Problem to solve
Scan the data. Collect each line that contains the word "fill".

** Opening Entries shown block **

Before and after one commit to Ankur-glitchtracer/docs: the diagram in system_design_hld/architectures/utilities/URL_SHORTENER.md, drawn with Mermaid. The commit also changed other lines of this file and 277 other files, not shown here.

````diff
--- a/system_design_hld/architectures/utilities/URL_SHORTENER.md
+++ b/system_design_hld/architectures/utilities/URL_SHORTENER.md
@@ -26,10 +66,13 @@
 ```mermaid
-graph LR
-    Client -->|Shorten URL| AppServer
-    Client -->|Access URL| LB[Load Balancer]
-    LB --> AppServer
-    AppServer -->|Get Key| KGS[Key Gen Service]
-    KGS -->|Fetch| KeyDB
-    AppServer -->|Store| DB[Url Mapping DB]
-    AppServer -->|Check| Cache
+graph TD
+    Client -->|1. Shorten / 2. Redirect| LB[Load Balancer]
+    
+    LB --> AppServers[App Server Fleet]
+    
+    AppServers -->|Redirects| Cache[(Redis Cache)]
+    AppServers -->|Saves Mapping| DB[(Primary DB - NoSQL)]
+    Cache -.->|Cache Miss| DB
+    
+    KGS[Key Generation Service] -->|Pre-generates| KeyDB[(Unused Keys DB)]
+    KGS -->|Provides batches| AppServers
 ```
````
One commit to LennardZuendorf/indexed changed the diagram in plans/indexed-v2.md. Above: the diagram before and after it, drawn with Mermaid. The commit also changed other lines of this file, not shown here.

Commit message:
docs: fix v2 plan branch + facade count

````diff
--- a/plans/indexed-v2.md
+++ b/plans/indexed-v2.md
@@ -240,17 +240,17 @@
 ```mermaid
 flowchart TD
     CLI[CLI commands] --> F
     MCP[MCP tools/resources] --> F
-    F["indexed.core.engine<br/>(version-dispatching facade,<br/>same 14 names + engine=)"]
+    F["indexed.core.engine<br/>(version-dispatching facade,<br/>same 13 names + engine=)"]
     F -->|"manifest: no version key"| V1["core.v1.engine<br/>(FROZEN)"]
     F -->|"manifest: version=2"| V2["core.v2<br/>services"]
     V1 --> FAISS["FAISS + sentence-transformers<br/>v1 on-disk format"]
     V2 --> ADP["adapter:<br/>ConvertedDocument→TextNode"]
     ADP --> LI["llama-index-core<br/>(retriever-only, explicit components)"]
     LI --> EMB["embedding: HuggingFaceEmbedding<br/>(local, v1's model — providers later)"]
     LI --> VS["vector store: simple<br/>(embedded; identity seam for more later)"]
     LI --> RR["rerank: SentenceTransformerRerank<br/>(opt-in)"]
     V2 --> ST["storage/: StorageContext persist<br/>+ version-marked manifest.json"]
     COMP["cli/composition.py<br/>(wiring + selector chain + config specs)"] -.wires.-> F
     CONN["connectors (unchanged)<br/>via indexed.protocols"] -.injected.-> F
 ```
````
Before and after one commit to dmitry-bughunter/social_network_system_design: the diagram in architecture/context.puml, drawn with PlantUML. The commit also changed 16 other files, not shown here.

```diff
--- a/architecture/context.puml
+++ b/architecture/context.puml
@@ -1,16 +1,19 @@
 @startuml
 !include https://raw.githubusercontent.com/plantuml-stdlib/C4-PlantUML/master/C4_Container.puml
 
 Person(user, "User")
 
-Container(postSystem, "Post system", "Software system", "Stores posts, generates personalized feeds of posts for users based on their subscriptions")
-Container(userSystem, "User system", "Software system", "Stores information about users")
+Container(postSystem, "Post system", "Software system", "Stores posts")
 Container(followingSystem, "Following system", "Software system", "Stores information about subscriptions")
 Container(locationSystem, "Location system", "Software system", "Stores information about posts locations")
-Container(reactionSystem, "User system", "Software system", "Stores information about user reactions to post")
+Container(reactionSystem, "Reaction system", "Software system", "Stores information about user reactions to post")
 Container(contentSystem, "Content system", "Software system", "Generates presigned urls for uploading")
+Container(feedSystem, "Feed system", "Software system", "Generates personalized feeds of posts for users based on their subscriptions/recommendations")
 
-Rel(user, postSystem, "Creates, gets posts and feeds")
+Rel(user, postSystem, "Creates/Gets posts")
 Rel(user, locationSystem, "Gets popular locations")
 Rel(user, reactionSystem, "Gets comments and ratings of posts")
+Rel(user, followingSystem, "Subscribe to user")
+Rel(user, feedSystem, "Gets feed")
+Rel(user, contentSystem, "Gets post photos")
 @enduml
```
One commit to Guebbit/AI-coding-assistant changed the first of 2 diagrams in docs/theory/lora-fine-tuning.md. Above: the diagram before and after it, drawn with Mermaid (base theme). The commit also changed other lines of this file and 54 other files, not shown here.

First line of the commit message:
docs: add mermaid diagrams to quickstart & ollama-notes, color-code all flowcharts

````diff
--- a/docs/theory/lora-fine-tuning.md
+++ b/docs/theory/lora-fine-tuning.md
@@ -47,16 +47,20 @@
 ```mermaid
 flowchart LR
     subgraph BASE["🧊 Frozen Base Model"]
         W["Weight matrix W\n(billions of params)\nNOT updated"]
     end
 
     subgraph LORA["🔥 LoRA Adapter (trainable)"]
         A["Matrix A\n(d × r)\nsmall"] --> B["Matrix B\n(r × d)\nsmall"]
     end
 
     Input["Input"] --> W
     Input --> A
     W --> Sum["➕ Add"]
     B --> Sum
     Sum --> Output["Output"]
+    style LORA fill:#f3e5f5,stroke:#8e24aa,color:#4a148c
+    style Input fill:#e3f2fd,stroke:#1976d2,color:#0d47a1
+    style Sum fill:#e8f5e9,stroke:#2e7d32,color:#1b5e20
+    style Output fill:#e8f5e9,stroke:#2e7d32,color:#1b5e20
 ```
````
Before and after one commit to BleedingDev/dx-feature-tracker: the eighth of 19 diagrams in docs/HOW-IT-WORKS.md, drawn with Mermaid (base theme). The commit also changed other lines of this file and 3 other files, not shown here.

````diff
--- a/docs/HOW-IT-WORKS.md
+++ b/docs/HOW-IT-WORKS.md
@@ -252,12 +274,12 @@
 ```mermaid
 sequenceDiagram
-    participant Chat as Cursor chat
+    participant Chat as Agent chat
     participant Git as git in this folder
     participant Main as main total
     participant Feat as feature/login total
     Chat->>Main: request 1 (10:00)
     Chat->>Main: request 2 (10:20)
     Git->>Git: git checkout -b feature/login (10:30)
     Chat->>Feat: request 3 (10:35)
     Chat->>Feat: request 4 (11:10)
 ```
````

** Closing Entries shown block **

Final answer
+    style LORA fill:#f3e5f5,stroke:#8e24aa,color:#4a148c
+    style Input fill:#e3f2fd,stroke:#1976d2,color:#0d47a1
+    style Sum fill:#e8f5e9,stroke:#2e7d32,color:#1b5e20
+    style Output fill:#e8f5e9,stroke:#2e7d32,color:#1b5e20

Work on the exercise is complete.